A county press release said the construction around the Mehaffey Bridge Road Trail (also known as the Iowa River Trail), which connects Cedar Springs Drive and the Coralville Reservoir, is substantially complete and open for use.

“Minor work to the trail may occur over the oncoming weeks as the project is completed and intermittent Mehaffey Bridge Road/F28 daytime lane closures may be required as well,” the press release said.

Since 2017, the county has worked on miles of trails on a multimillion-dollar project to provide new amenities for cyclists and hikers while also bridging the divide between urban and rural Iowans.

“This spring, we were able to finish paving the remaining length of trail, paving the remaining driveway approaches, paving the new boat-ramp entrance, and building the north parking lot,” said Neil Shatek, the project manager for the Iowa River Trail in an email to The Daily Iowan. “Mehaffey Bridge Road traffic will no longer be hindered by construction activities.”

RELATED: Multimillion dollar Johnson County trail projects near completion 

Since its opening, the Mehaffey Bridge Trail extension has seen use in hectic situations.
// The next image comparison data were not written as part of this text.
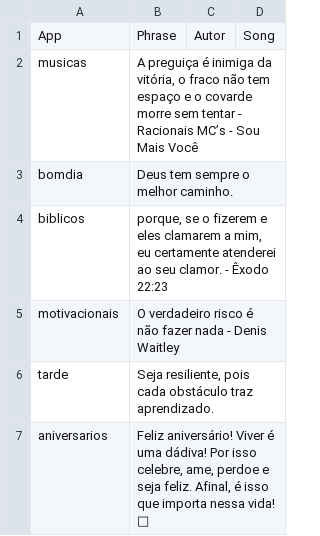
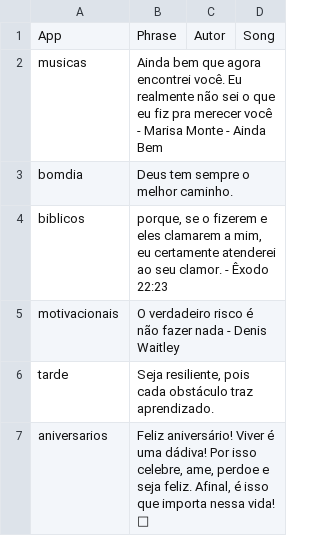
Before and after one commit to Luccas-Medina/automated_instagram_posts, a CSV file: images/captions.csv, drawn as a sheet.

```diff
--- a/images/captions.csv
+++ b/images/captions.csv
@@ -1,3 +1,3 @@
 App,Phrase,Autor,Song
-musicas,"A preguiça é inimiga da vitória, o fraco não tem espaço e o covarde morre sem tentar - Racionais MC’s - Sou Mais Você",,
+musicas,"Ainda bem que agora encontrei você. Eu realmente não sei o que eu fiz pra merecer você - Marisa Monte - Ainda Bem",,
 bomdia,"Deus tem sempre o melhor caminho.",,
```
Brad Freidhof, conservation program manager for the Johnson County Conservation Board, said the Big Rove bicycle event ran through the Iowa River Trail without a hitch. The newly constructed bridge dock was also able to remain open while the water at the Coralville Reservoir was high.

Despite work difficulties because of the recent summer heat, he said, the county established erosion control and vegetation around the trail as part of the finishing touches. Signage will be next.

Freidhof also said that unfortunately, a piece of the trail that runs through North Liberty has been taken out to accommodate construction on the new Grant Elementary School, and cyclists have had to find ways around it.

“It’s really increased the safety of [Mehaffey Bridge Road] by giving bikers a safe alternative,” he said.

Additionally, he said, work on Phase 3 of the Hoover Trail is set to start this summer.The phase will focus on finishing the trail pavement between Ely and Solon. The Hoover Trail has been in the works since its conception more than a decade ago; it is set to link Ely and Solon with Cedar Rapids. The 6-mile project is projected to cost $3.5 million.

The Iowa River Trail, with a cost of $1 million per mile, the more than 2 miles of trail is set to cost under $2.5 million.

The future of the county’s trail project is focused on a triangular trail network, connecting the Hoover Trail to West Branch and to connect the Clear Creek Trail to the Amana Colonies.